This is the second article of a third part series on fiber. This article examines if fiber is good for heart health and protecting against colon cancer. The first article examines if fiber is good for constipation and lowering cholesterol. The third article examines if fiber is good for Irritable Bowel Syndrome (IBS) and heartburn.
Can Fiber Improve My Heart Health?
Two studies, one based in Finland and one in Japan suggest that people who eat lots of fiber (30-35 grams per day) may reduce their risk of coronary heart disease[i]. I asked Gary Taubes, the author of Good Calories Bad Calories, about these studies. Gary cautioned me about reading too much into them. Observational studies follow large groups of people (22,000 subjects in the Finnish case, and 58,000 in the Japanese study) over time to see how their health develops. Then they compare, for example, the subgroup that ate the most fiber with the subgroup that ate the least, measure the occurrence of disease in each, and then draw conclusions about cause and effect connections.
He pointed out that the problem with this kind of study is that fiber consumption may not be the only factor shared by members of the subgroups. For example, the subgroup that ate more fiber may also be more health-conscious in general, and a more careful look at them might reveal that they also drink less, smoke less and / or exercise more. If true, this means that you cannot make a cause-and-effect connection between fiber consumption and heart health based on these studies (At least not without a lot more information about the individuals).
Gary’s point is that many hypotheses generated by observational studies later turn out not to be true, and setting broad dietary guidelines without randomized, placebo-controlled clinical studies can lead to unintended and sometimes unhealthy consequences.
Can Fiber Protect Me Against Colon Cancer?

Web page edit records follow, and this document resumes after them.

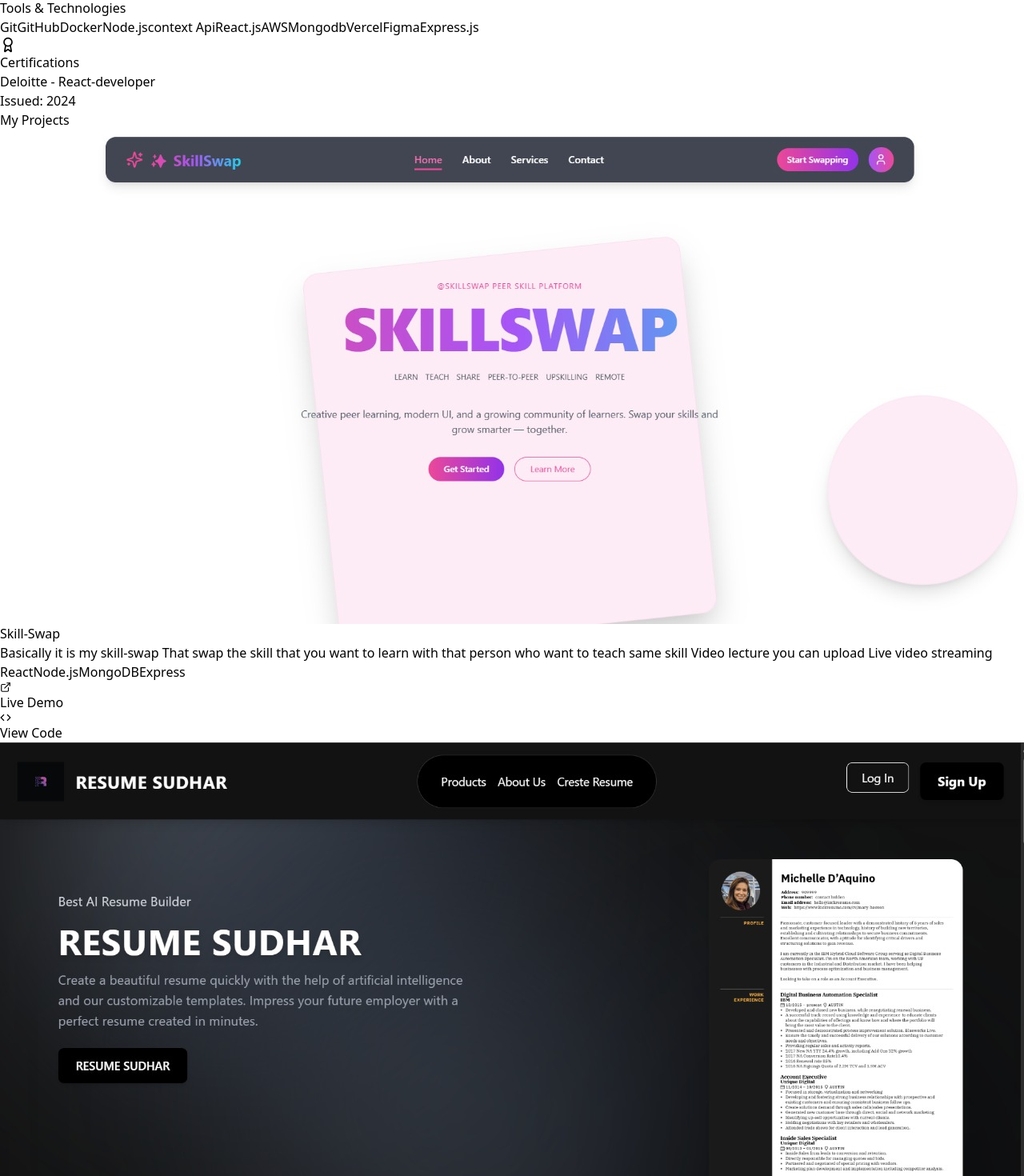
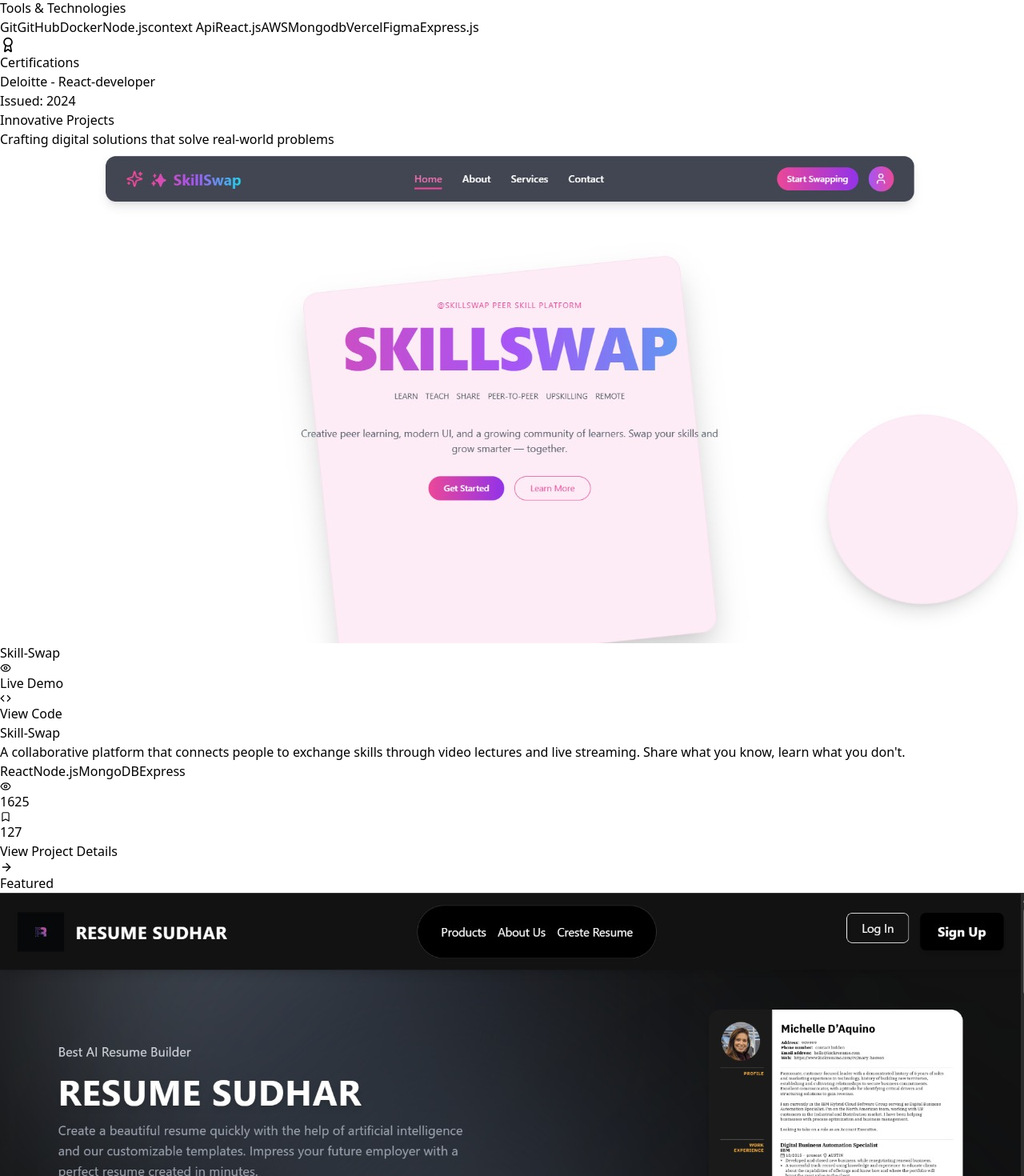
Before and after one commit to ak123jain/portfolio, a React (Vite) app: page / in a window 1280 px wide. Shown: the part 6180-7650 px from the top of the page at 80% size. Built offline with nearby package versions, Linux system fonts and the light colour scheme.

Commit message:
add skill

```diff
--- a/src/component/Project.tsx
+++ b/src/component/Project.tsx
@@ -1,16 +1,153 @@
- import { ExternalLink, Code, ArrowRight } from 'lucide-react';
+//  import { ExternalLink, Code, ArrowRight } from 'lucide-react';
+// import resume from '../assets/resume-suhar.jpg';
+// import skill from '../assets/skill-swap.jpg';
+// import jugaad from '../assets/reffral.jpg';
+// import geen from '../assets/green.jpg';
+
+// const Project = () => {
+//   const projects = [
+//     {
+//       id: 1,
+//       title: "Skill-Swap",
+//       description: "Basically it is my skill-swap That swap the skill that you want to learn with that person who want to teach same skill Video lecture you can upload Live video streaming",
+//       image:  skill,
+//       technologies: ["React", "Node.js", "MongoDB", "Express"],
+//       liveLink: "https://skill-swap-sooty.vercel.app/",
+//       codeLink: "https://github.com/ak123jain/Skill-Swap-bg"
+//     },
+//     {
+//       id: 2,
+//       title: "Resume-Sudhar",
+//       description: "Resume - Sudhar is a full-stack web application that empowers users to build professional, job-winning resumes with smart AI enhancements and real-time ATS optimization. It combines sleek design with robust features to help users stand out in competitive job markets.",
+//       image: resume,
+//       technologies: ["React", "Razorpay", "Node.js", "MongoDB" , "Express" , "Tailwind CSS"],
+//       liveLink: "https://example.com/tasks",
+//       codeLink: "https://github.com/ak123jain/resume-sudhar-front"
+//     },
+//     {
+//       id: 3,
+//       title: "Reffral-jugaad",
+//       description: " Referral Jugaad – A platform that connects job seekers with employees offering verified company referrals, streamlining the referral request and tracking process.",
+//       image:  jugaad,
+//       technologies: ["React", "Node.js", "Express", "MongoDB" , "Tailwind CSS"],
+//       liveLink: "https://reffral-juggad-frontend-dqrn.vercel.app/",
+//       codeLink: "https://github.com/ak123jain/Reffral-juggad-frontend"
+//     },
+//     {
+//       id: 4,
+//       title: "Green-basket",
+//       description: "🥦 Green Basket – An eco-conscious online grocery platform offering fresh produce with a seamless shopping experience, real-time cart updates, and responsive UI.",
+//       image:  geen,
+//       technologies: ["React", "Node.js", "MongoDB", "Context api" , "Express.js"],
+//       liveLink: "https://green-basket2.vercel.app/",
+//       codeLink: "https://github.com/ak123jain/Green-Basket2"
+//     }
+//   ];
+
+//   return (
+//     <div className="py-16 px-4 bg-white">
+//       <div className="max-w-6xl mx-auto">
+//         {/* Section Header */}
+//         <div className="text-center mb-12">
+//           <h2 className="text-3xl font-bold text-gray-900 mb-3">
+//             My Projects
+//           </h2>
+//           <div className="w-20 h-1 bg-blue-600 mx-auto"></div>
+//         </div>
+
+//         {/* Project Cards Grid */}
+//         <div className="grid grid-cols-1 md:grid-cols-2 lg:grid-cols-2 gap-6">
+//           {projects.map((project) => (
+//             <div
+//               key={project.id}
+//               className="group rounded-lg overflow-hidden shadow-md hover:shadow-xl transition-all duration-300 bg-white border border-gray-100"
+//             >
+//               {/* Project Image with Overlay */}
+//               <div className="relative overflow-hidden h-72 w-full">
+//                 <img
+//                   src={project.image}
+//                   alt={project.title}
+//                   className="w-full h-full object-cover transition-transform duration-700 group-hover:scale-110"
+//                 />
+//                 <div className="absolute inset-0 bg-gradient-to-t from-black via-transparent to-transparent opacity-0 group-hover:opacity-100 transition-opacity duration-300"></div>
+//               </div>
+
+//               {/* Project Content */}
+//               <div className="p-5">
+//                 <h3 className="text-lg font-bold text-gray-900 mb-1">{project.title}</h3>
+//                 <p className="text-gray-600 text-sm mb-3">{project.description}</p>
+
+//                 {/* Tech Stack */}
+//                 <div className="flex flex-wrap gap-1.5 mb-4">
+//                   {project.technologies.map((tech, index) => (
+//                     <span
+//                       key={index}
+//                       className="px-2 py-0.5 bg-blue-50 text-blue-600 rounded-md text-xs font-medium"
+//                     >
+//                       {tech}
+//                     </span>
+//                   ))}
+//                 </div>
+
+//                 {/* Action Buttons */}
+//                 <div className="flex space-x-2">
+//                   <a
+//                     href={project.liveLink}
+//                     target="_blank"
+//                     rel="noopener noreferrer"
+//                     className="flex-1 flex items-center justify-center px-3 py-1.5 bg-blue-600 text-white rounded-md hover:bg-blue-700 transition-colors duration-300 text-xs font-medium"
+//                   >
+//                     <ExternalLink size={14} className="mr-1.5" />
+//                     Live Demo
+//                   </a>
+//                   <a
+//                     href={project.codeLink}
+//                     target="_blank"
+//                     rel="noopener noreferrer"
+//                     className="flex-1 flex items-center justify-center px-3 py-1.5 bg-gray-100 text-gray-700 rounded-md hover:bg-gray-200 transition-colors duration-300 text-xs font-medium"
+//                   >
+//                     <Code size={14} className="mr-1.5" />
+//                     View Code
+//                   </a>
+//                 </div>
+//               </div>
+//             </div>
+//           ))}
+//         </div>
+
+//         {/* View More Projects Button */}
+//         <div className="mt-10 text-center">
+//           <a
+//             href="#"
+//             className="inline-flex items-center px-5 py-2 bg-blue-600 text-white text-sm font-medium rounded-md hover:bg-blue-700 transition-colors duration-300"
+//           >
+//             View All Projects
+//             <ArrowRight size={16} className="ml-2" />
+//           </a>
+//         </div>
+//       </div>
+//     </div>
+//   );
+// };
+
+// export default Project;
+
+import React, { useState } from 'react';
+import { ExternalLink, Code, ArrowRight, Bookmark, Eye } from 'lucide-react';
 import resume from '../assets/resume-suhar.jpg';
 import skill from '../assets/skill-swap.jpg';
 import jugaad from '../assets/reffral.jpg';
 import geen from '../assets/green.jpg';
 
 const Project = () => {
+  const [hoveredId, setHoveredId] = useState(null);
+
   const projects = [
     {
       id: 1,
       title: "Skill-Swap",
-      description: "Basically it is my skill-swap That swap the skill that you want to learn with that person who want to teach same skill Video lecture you can upload Live video streaming",
-      image:  skill,
+      description: "A collaborative platform that connects people to exchange skills through video lectures and live streaming. Share what you know, learn what you don't.",
+      image: skill,
       technologies: ["React", "Node.js", "MongoDB", "Express"],
       liveLink: "https://skill-swap-sooty.vercel.app/",
       codeLink: "https://github.com/ak123jain/Skill-Swap-bg"
@@ -18,96 +155,140 @@
     {
       id: 2,
       title: "Resume-Sudhar",
-      description: "Resume - Sudhar is a full-stack web application that empowers users to build professional, job-winning resumes with smart AI enhancements and real-time ATS optimization. It combines sleek design with robust features to help users stand out in competitive job markets.",
+      description: "A full-stack application with AI enhancements for creating professional, ATS-optimized resumes. Stand out in competitive job markets with smart resume building.",
       image: resume,
-      technologies: ["React", "Razorpay", "Node.js", "MongoDB" , "Express" , "Tailwind CSS"],
-      liveLink: "https://example.com/tasks",
+      technologies: ["React", "Razorpay", "Node.js", "MongoDB", "Express", "Tailwind CSS"],
+      liveLink: "https://resume-sudhar-front.vercel.app/",
       codeLink: "https://github.com/ak123jain/resume-sudhar-front"
     },
     {
       id: 3,
       title: "Reffral-jugaad",
-      description: " Referral Jugaad – A platform that connects job seekers with employees offering verified company referrals, streamlining the referral request and tracking process.",
-      image:  jugaad,
-      technologies: ["React", "Node.js", "Express", "MongoDB" , "Tailwind CSS"],
+      description: "A platform connecting job seekers with employees offering verified company referrals, streamlining the referral request and tracking process.",
+      image: jugaad,
+      technologies: ["React", "Node.js", "Express", "MongoDB", "Tailwind CSS"],
       liveLink: "https://reffral-juggad-frontend-dqrn.vercel.app/",
       codeLink: "https://github.com/ak123jain/Reffral-juggad-frontend"
     },
     {
       id: 4,
       title: "Green-basket",
-      description: "🥦 Green Basket – An eco-conscious online grocery platform offering fresh produce with a seamless shopping experience, real-time cart updates, and responsive UI.",
-      image:  geen,
-      technologies: ["React", "Node.js", "MongoDB", "Context api" , "Express.js"],
+      description: "An eco-conscious online grocery platform offering fresh produce with a seamless shopping experience, real-time cart updates, and responsive UI.",
+      image: geen,
+      technologies: ["React", "Node.js", "MongoDB", "Context API", "Express.js"],
       liveLink: "https://green-basket2.vercel.app/",
       codeLink: "https://github.com/ak123jain/Green-Basket2"
     }
   ];
 
   return (
-    <div className="py-16 px-4 bg-white">
+    <div className="py-20 px-4 bg-gradient-to-b from-gray-50 to-white">
       <div className="max-w-6xl mx-auto">
-        {/* Section Header */}
-        <div className="text-center mb-12">
-          <h2 className="text-3xl font-bold text-gray-900 mb-3">
-            My Projects
+        {/* Enhanced Section Header */}
+        <div className="text-center mb-16">
+          <h2 className="text-4xl font-extrabold text-gray-900 mb-4">
+            <span className="bg-clip-text text-transparent bg-gradient-to-r from-blue-600 to-indigo-600">
+              Innovative Projects
+            </span>
           </h2>
-          <div className="w-20 h-1 bg-blue-600 mx-auto"></div>
+          <p className="text-lg text-gray-600 max-w-2xl mx-auto">
+            Crafting digital solutions that solve real-world problems
+          </p>
+          <div className="w-24 h-1 bg-gradient-to-r from-blue-500 to-indigo-600 mx-auto mt-6"></div>
         </div>
 
-        {/* Project Cards Grid */}
-        <div className="grid grid-cols-1 md:grid-cols-2 lg:grid-cols-2 gap-6">
+        {/* Project Cards Grid with Enhanced Design */}
+        <div className="grid grid-cols-1 md:grid-cols-2 gap-8">
           {projects.map((project) => (
             <div
               key={project.id}
-              className="group rounded-lg overflow-hidden shadow-md hover:shadow-xl transition-all duration-300 bg-white border border-gray-100"
+              className="group rounded-xl overflow-hidden shadow-lg hover:shadow-2xl transition-all duration-500 bg-white border border-gray-100 relative"
+              onMouseEnter={() => setHoveredId(project.id)}
+              onMouseLeave={() => setHoveredId(null)}
             >
-              {/* Project Image with Overlay */}
+              {/* Featured Badge */}
+              {project.id === 2 && (
+                <div className="absolute top-4 right-4 z-10">
+                  <div className="bg-gradient-to-r from-amber-500 to-amber-600 text-white px-3 py-1 rounded-full text-xs font-semibold shadow-lg">
+                    Featured
+                  </div>
+                </div>
+              )}
+
+              {/* Project Image with Enhanced Overlay */}
               <div className="relative overflow-hidden h-72 w-full">
                 <img
                   src={project.image}
                   alt={project.title}
                   className="w-full h-full object-cover transition-transform duration-700 group-hover:scale-110"
                 />
-                <div className="absolute inset-0 bg-gradient-to-t from-black via-transparent to-transparent opacity-0 group-hover:opacity-100 transition-opacity duration-300"></div>
+                <div className="absolute inset-0 bg-gradient-to-t from-black/80 via-black/40 to-transparent opacity-0 group-hover:opacity-100 transition-all duration-300 flex flex-col justify-end p-6">
+                  <div className="transform translate-y-4 group-hover:translate-y-0 transition-transform duration-300">
+                    <h3 className="text-xl font-bold text-white mb-2">{project.title}</h3>
+                    <div className="flex space-x-3 mb-2">
+                      <a
+                        href={project.liveLink}
+                        target="_blank"
+                        rel="noopener noreferrer"
+                        className="flex items-center justify-center px-3 py-1.5 bg-white/90 text-gray-800 rounded-md hover:bg-white transition-colors duration-300 text-xs font-medium"
+                      >
+                        <Eye size={14} className="mr-1.5" />
+                        Live Demo
+                      </a>
+                      <a
+                        href={project.codeLink}
+                        target="_blank"
+                        rel="noopener noreferrer"
+                        className="flex items-center justify-center px-3 py-1.5 bg-gray-800/90 text-white rounded-md hover:bg-gray-800 transition-colors duration-300 text-xs font-medium"
+                      >
+                        <Code size={14} className="mr-1.5" />
+                        View Code
+                      </a>
+                    </div>
+                  </div>
+                </div>
               </div>
 
-              {/* Project Content */}
-              <div className="p-5">
-                <h3 className="text-lg font-bold text-gray-900 mb-1">{project.title}</h3>
-                <p className="text-gray-600 text-sm mb-3">{project.description}</p>
+              {/* Project Content with Enhanced Design */}
+              <div className="p-6">
+                <h3 className="text-xl font-bold text-gray-900 mb-2 group-hover:text-blue-600 transition-colors duration-300">{project.title}</h3>
 
-                {/* Tech Stack */}
-                <div className="flex flex-wrap gap-1.5 mb-4">
+                <p className="text-gray-600 text-sm mb-4 line-clamp-2">{project.description}</p>
+
+                {/* Tech Stack with Enhanced Design */}
+                <div className="flex flex-wrap gap-2 mb-5">
                   {project.technologies.map((tech, index) => (
                     <span
                       key={index}
-                      className="px-2 py-0.5 bg-blue-50 text-blue-600 rounded-md text-xs font-medium"
+                      className="px-2.5 py-1 bg-blue-50 text-blue-600 rounded-lg text-xs font-semibold"
                     >
                       {tech}
                     </span>
                   ))}
                 </div>
 
-                {/* Action Buttons */}
-                <div className="flex space-x-2">
+                {/* Engagement Metrics */}
+                <div className="flex items-center text-gray-500 text-xs mb-5">
+                  <div className="flex items-center mr-4">
+                    <Eye size={14} className="mr-1" />
+                    <span>{1200 + project.id * 425}</span>
+                  </div>
+                  <div className="flex items-center">
+                    <Bookmark size={14} className="mr-1" />
+                    <span>{85 + project.id * 42}</span>
+                  </div>
+                </div>
+
+                {/* Action Button - View Details */}
+                <div className="mt-2">
                   <a
                     href={project.liveLink}
                     target="_blank"
                     rel="noopener noreferrer"
-                    className="flex-1 flex items-center justify-center px-3 py-1.5 bg-blue-600 text-white rounded-md hover:bg-blue-700 transition-colors duration-300 text-xs font-medium"
+                    className="flex items-center text-blue-600 font-medium hover:text-blue-800 transition-colors duration-300 text-sm"
                   >
-                    <ExternalLink size={14} className="mr-1.5" />
-                    Live Demo
-                  </a>
-                  <a
-                    href={project.codeLink}
-                    target="_blank"
-                    rel="noopener noreferrer"
-                    className="flex-1 flex items-center justify-center px-3 py-1.5 bg-gray-100 text-gray-700 rounded-md hover:bg-gray-200 transition-colors duration-300 text-xs font-medium"
-                  >
-                    <Code size={14} className="mr-1.5" />
-                    View Code
+                    View Project Details
+                    <ArrowRight size={16} className="ml-1 transition-transform duration-300 group-hover:translate-x-1" />
                   </a>
                 </div>
               </div>
@@ -115,14 +296,14 @@
           ))}
         </div>
 
-        {/* View More Projects Button */}
-        <div className="mt-10 text-center">
+        {/* View More Projects Button with Enhanced Design */}
+        <div className="mt-14 text-center">
           <a
             href="#"
-            className="inline-flex items-center px-5 py-2 bg-blue-600 text-white text-sm font-medium rounded-md hover:bg-blue-700 transition-colors duration-300"
+            className="inline-flex items-center px-6 py-3 bg-gradient-to-r from-blue-600 to-indigo-600 text-white text-sm font-medium rounded-lg hover:from-blue-700 hover:to-indigo-700 transition-all duration-300 shadow-md hover:shadow-lg"
           >
-            View All Projects
-            <ArrowRight size={16} className="ml-2" />
+            Explore All Projects
+            <ArrowRight size={18} className="ml-2 transition-transform duration-300 group-hover:translate-x-1" />
           </a>
         </div>
       </div>
```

The idea that high dietary fiber may lower the risk of colon cancer came from studies in the 1970s that made a connection between low colon cancer rates in developing countries and diets higher in fiber[ii]. A more recent study of 88,757 women found no association between dietary fiber consumption and the risk for colon cancer[iii]. Similar results were obtained from the Fukuoka Colorectal Cancer Study [iv] and another large study of men[v].
Can Too Much Fiber Promote Colon Cancer?
Alberto Martin’s recent study in Cell provides evidence that at least in mice susceptible to colon tumors, too much butyrate (gut bacteria ferment fiber to produce butyrate) promotes colon cancer and a low carbohydrate diet or inhibiting the growth of gut bacteria is protective. About 1/5 of human colon cancers have the same type of mutation as the mouse model they studied. [vi]
[i] Pietinen P, Rimm EB, Korhonen P, Hartman AM, Willett WC, Albanes D, Virtamo J. Intake of dietary fiber and risk of coronary heart disease in a cohort of Finnish men. The Alpha-Tocopherol, Beta-Carotene Cancer Prevention Study. Circulation. 1996 Dec 1;94(11):2720-7. Eshak ES, Iso H, Date C, Kikuchi S, Watanabe Y, Wada Y, Wakai K, Tamakoshi A; JACC Study Group. Dietary fiber intake is associated with reduced risk of mortality from cardiovascular disease among Japanese men and women. J Nutr. 2010 Aug;140(8):1445-53.
[ii] Walker AR. Colon cancer and diet, with special reference to intakes of fat and fiber. Am J Clin Nutr. 1976 Dec;29(12):1417-26. Burkitt DP, Trowell HC. Dietary fibre and Western diseases. Ir Med J. 1977:70-272.
[iii] Fuchs CS, Giovannucci EL, Colditz GA, Hunter DJ, Stampfer MJ, Rosner B, Speizer FE, Willett WC. Dietary fiber and the risk of colorectal cancer and adenoma in women. N Engl J Med. 1999 Jan 21;340(3):169-76.
[iv] Uchida K, Kono S, Yin G, Toyomura K, Nagano J, Mizoue T, Mibu R, Tanaka M, Kakeji Y, Maehara Y, Okamura T, Ikejiri K, Futami K, Maekawa T, Yasunami Y, Takenaka K, Ichimiya H, Terasaka R. Dietary fiber, source foods and colorectal cancer risk: the Fukuoka Colorectal Cancer Study. Scand J Gastroenterol. 2010 Oct;45(10):1223-31.